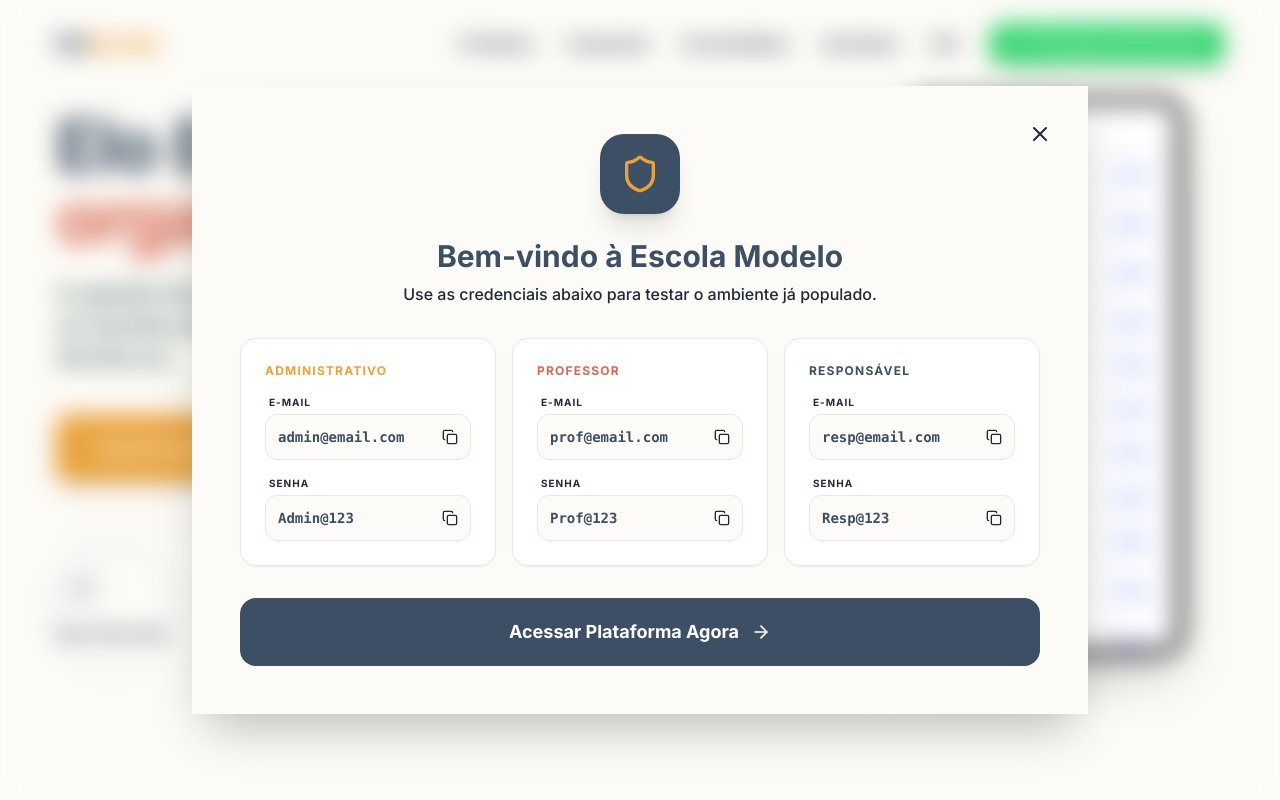
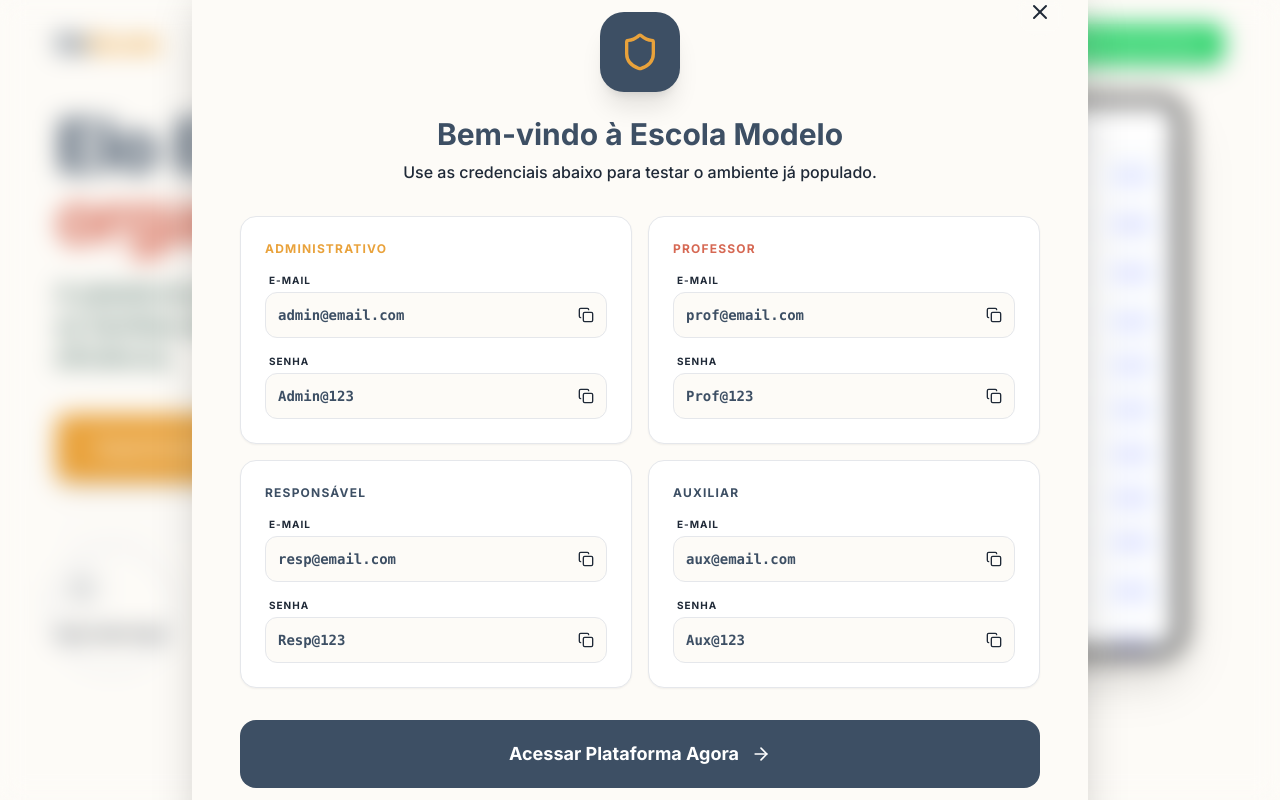
Before and after one commit to Alexseyf/elo-page, a React (Vite) app: page / in a window 1280 px wide. Both pictures are taken after a click on the button "Experimentar Gestão Inteligente". Shown: the top 800 px of the page. Built offline with nearby package versions, Linux system fonts and the light colour scheme; the HTML template or start-up script is replaced by a standard one.

Commit message:
✨ feat(hero): add AUXILIAR credentials

```diff
--- a/src/HeroSection.tsx
+++ b/src/HeroSection.tsx
@@ -186,7 +186,7 @@ const HeroSection: React.FC = () => {
               <h2 className="text-3xl font-extrabold text-forest mb-2">Bem-vindo à Escola Modelo</h2>
               <p className="text-forest/60 mb-8 font-medium">Use as credenciais abaixo para testar o ambiente já populado.</p>
 
-              <div className="grid grid-cols-1 sm:grid-cols-2 lg:grid-cols-3 gap-4 text-left mb-8">
+              <div className="grid grid-cols-2 gap-4 text-left mb-8">
                 <div className="bg-white p-6 rounded-2xl border border-forest/5 shadow-sm space-y-4">
                   <p className="text-xs font-black uppercase tracking-widest text-ochre">Administrativo</p>
                   <CopyableCredential label="E-mail" value="admin@email.com" />
@@ -199,11 +199,18 @@ const HeroSection: React.FC = () => {
                   <CopyableCredential label="Senha" value="Prof@123" />
                 </div>
 
-                <div className="bg-white p-6 rounded-2xl border border-forest/5 shadow-sm space-y-4 sm:col-span-2 lg:col-span-1">
+                <div className="bg-white p-6 rounded-2xl border border-forest/5 shadow-sm space-y-4">
                   <p className="text-xs font-black uppercase tracking-widest text-forest">Responsável</p>
                   <CopyableCredential label="E-mail" value="resp@email.com" />
                   <CopyableCredential label="Senha" value="Resp@123" />
                 </div>
+
+                <div className="bg-white p-6 rounded-2xl border border-forest/5 shadow-sm space-y-4">
+                  <p className="text-xs font-black uppercase tracking-widest text-forest">Auxiliar</p>
+                  <CopyableCredential label="E-mail" value="aux@email.com" />
+                  <CopyableCredential label="Senha" value="Aux@123" />
+                </div>
+
               </div>
 
               <a
```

******

■ TASK INSTRUCTIONS
Which lines in the material above include the string "value"? Pull them out.

■ PROBLEM SOLUTION
                   <CopyableCredential label="E-mail" value="admin@email.com" />
                   <CopyableCredential label="Senha" value="Prof@123" />
                   <CopyableCredential label="E-mail" value="resp@email.com" />
                   <CopyableCredential label="Senha" value="Resp@123" />
+                  <CopyableCredential label="E-mail" value="aux@email.com" />
+                  <CopyableCredential label="Senha" value="Aux@123" />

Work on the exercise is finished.